The world is in a time of transition. Globalisation, increasing movement of people across national boundaries, environmental challenges, religious conflicts,
emerging economies and a multi-polar world all demand shifts in thinking to resolve age-old human dilemmas and problems.
Many of the solutions offered for resolving today’s challenges, seem tired, out dated and inadequate. They and the institutions created to propagate them stem primarily from the worldview of the West, which has been dominant in world affairs for almost half a millennium. This worldview in turn has been profoundly shaped by the history, myths, intellectual traditions and religious beliefs particular to Europe and America.
As the pendulum swings once again towards Asia and emerging economies and powers stir and find their cultural voices, we stand at a moment of opportunity. Many of us could be dismissive of the world’s diverse voices as we are wont to do – especially when they challenge long-held beliefs. Or we could admit new paradigms, disruptive as they may be to the privileged position of the West, yet promising in their ability to shape the world anew not only for the benefit of Westerners, but for the humanity.
One of the old paradigms which we have all heard is presupposed in the phrase “good news” used by Christians. (The phrase “good news” is a literal translation of the word gospel.) The Christian Good News is usually associated with the saving acts of God through the sacrifice on the cross of his only son, Jesus Christ, for the atonement of the sins of humanity. Yet Hindus find such atonement unnecessary. For man is not inherently sinful, but divine. And every one of us is endowed with the same potential as Jesus, to uncover this divinity within ourselves in the here and now – without the need for someone else’s past sacrifice. To explain this empowering idea I have coined the term, “Hindu Good News”™
Such glad tidings are only a glimpse into the Hindu Good News™, which exalts man’s own potentialities, emphasises the essential unity of God, man and the cosmos, and insists that diversity rather than uniformity is the truest understanding of reality. Some of the key promises of such a worldview include the following:
- There is no such thing as Original Sin in the typical Christian sense. We are all originally divine as described by the Sanskrit term, sat-chit-ananda
- Historical prophets and messiahs do not control access to spiritual truth, as in Christianity and most Abrahamic religions.

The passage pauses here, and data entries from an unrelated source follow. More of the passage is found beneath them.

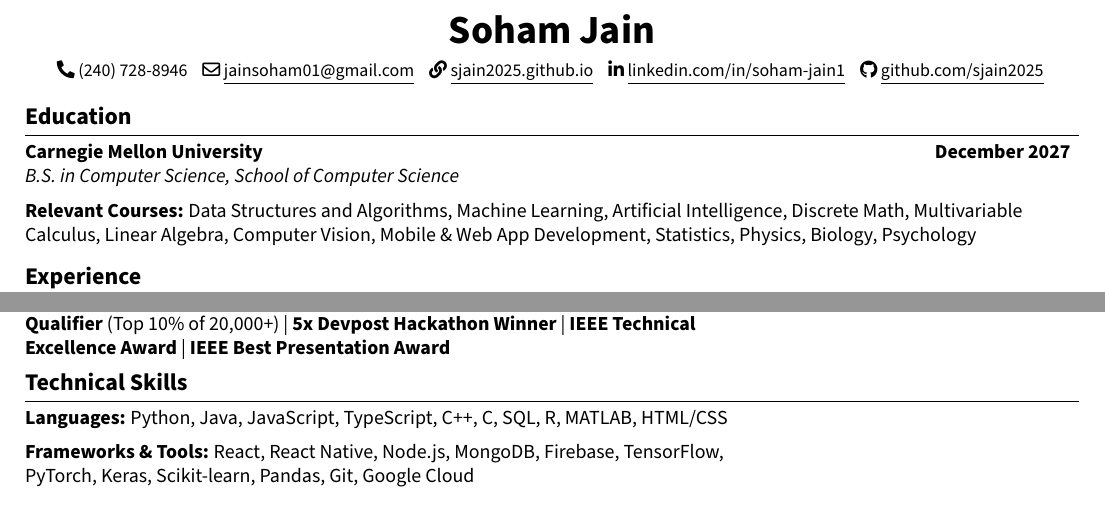
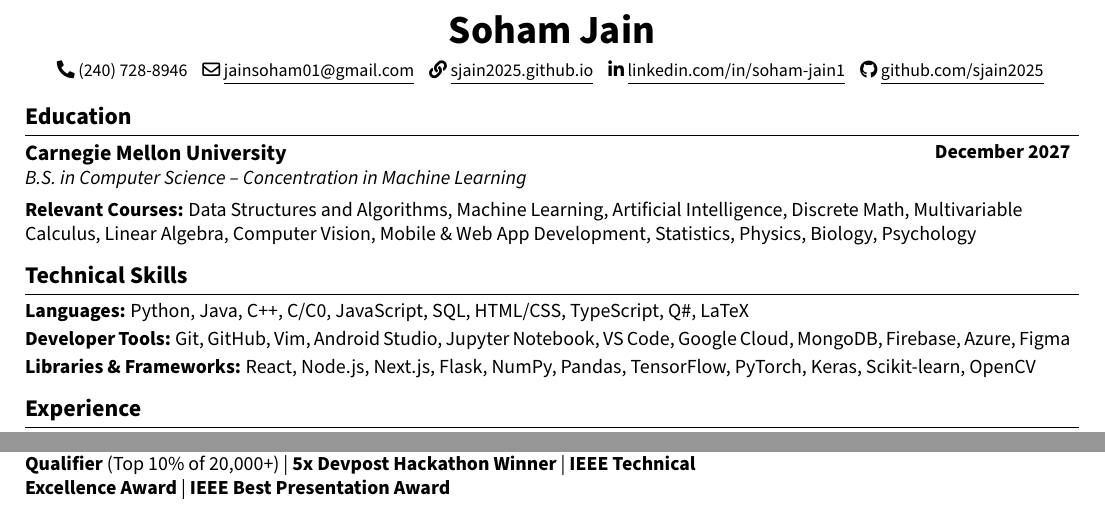
Before and after one commit to sjain2025/Resume, a LaTeX CV (resume.tex): two parts of the page, joined at a grey line, cut so that both start at the same text. Compiled offline with pdfLaTeX.

Commit message:
feat: technical skills

```diff
--- a/resume.tex
+++ b/resume.tex
@@ -91,14 +91,31 @@
     \vspace{0.05cm}
 
     \begin{twocolentry}{\textbf{December 2027}}
-        \textbf{Carnegie Mellon University}
+        \textbf{\fontsize{11pt}{13pt}\selectfont Carnegie Mellon University}
 
-        \textit{B.S. in Computer Science, School of Computer Science}
+        \textit{B.S. in Computer Science -- Concentration in Machine Learning}
     \end{twocolentry}
 
-    \vspace{0.05cm}
+    \vspace{0.01cm}
     \begin{onecolentry}
         \textbf{Relevant Courses:} Data Structures and Algorithms, Machine Learning, Artificial Intelligence, Discrete Math, Multivariable \\ Calculus, Linear Algebra, Computer Vision, Mobile \& Web App Development, Statistics, Physics, Biology, Psychology
+    \end{onecolentry}
+
+    \vspace{0.05cm}
+
+    \section{Technical Skills}
+    \vspace{0.05cm}
+
+    \begin{onecolentry}
+        \textbf{Languages:} Python, Java, C++, C/C0, JavaScript, SQL, HTML/CSS, TypeScript, Q\#, LaTeX
+    \end{onecolentry}
+
+    \begin{onecolentry}
+        \textbf{Developer Tools:} Git, GitHub, Vim, Android Studio, Jupyter Notebook, VS Code, Google Cloud, MongoDB, Firebase, Azure, Figma
+    \end{onecolentry}
+
+    \begin{onecolentry}
+        \textbf{Libraries \& Frameworks:} React, Node.js, Next.js, Flask, NumPy, Pandas, TensorFlow, PyTorch, Keras, Scikit-learn, OpenCV
     \end{onecolentry}
 
     \vspace{0.05cm}
@@ -217,17 +234,4 @@
         \textbf{Congressional App Challenge Winner} (VA-10) | \textbf{Meta Hacker Cup Round 2\\Qualifier} (Top 10\% of 20,000+) | \textbf{5x Devpost Hackathon Winner} | \textbf{IEEE Technical\\Excellence Award} | \textbf{IEEE Best Presentation Award}
     \end{onecolentry}
 
-    \section{Technical Skills}
-    \vspace{0.05cm}
-
-    \begin{onecolentry}
-        \textbf{Languages:} Python, Java, JavaScript, TypeScript, C++, C, SQL, R, MATLAB, HTML/CSS
-    \end{onecolentry}
-
-    \vspace{0.05cm}
-
-    \begin{onecolentry}
-        \textbf{Frameworks \& Tools:} React, React Native, Node.js, MongoDB, Firebase, TensorFlow,\\PyTorch, Keras, Scikit-learn, Pandas, Git, Google Cloud
-    \end{onecolentry}
-
 \end{document}
```
Also changed, not shown: resume.pdf, 3 other files.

Yoga and related spiritual practices allow us to achieve a state of freedom from history – including historically shaped communal identities, races, bloodlines, and claims of religious exclusivity based on some unique historical event. In other words, we are not dependent on historical prophets, or the institutions of power that evolved based on them.
- There is no fundamental conflict between dharma and science, nor has there been any in the past in the dharma traditions.
- There need be no fear of “chaos” as in much Western cosmology and myth. What is often considered chaotic in the negative sense is merely the natural and normal manifestation of reality. It is only the limits of human cognition that misinterpret nature’s complexity, viewing it as fearful and evil, and worthy of annihilation.
- A blissful human life is possible while remaining respectful of nature. Nature need not be ravaged in order to “advance” and “progress” – indeed our own evolution would be hastened without the violation of the web of interconnectivity that sustains us.
- There is no need for any centralised religious authority whatsoever to advance us to our ultimate potential. One may experiment and discover one’s own path using the discoveries and tools of past exemplars as guidelines.
- Mutual respect among all faiths and traditions is a matter of principle in Hinduism, not a bow to “political correctness” or a grudging necessity imposed from without. It goes far beyond mere “tolerance” for others who follow different paths. We reject claims of exclusiveness and mandates to convert others to one’s own religion.
Rajiv Malhotra can be contacted at: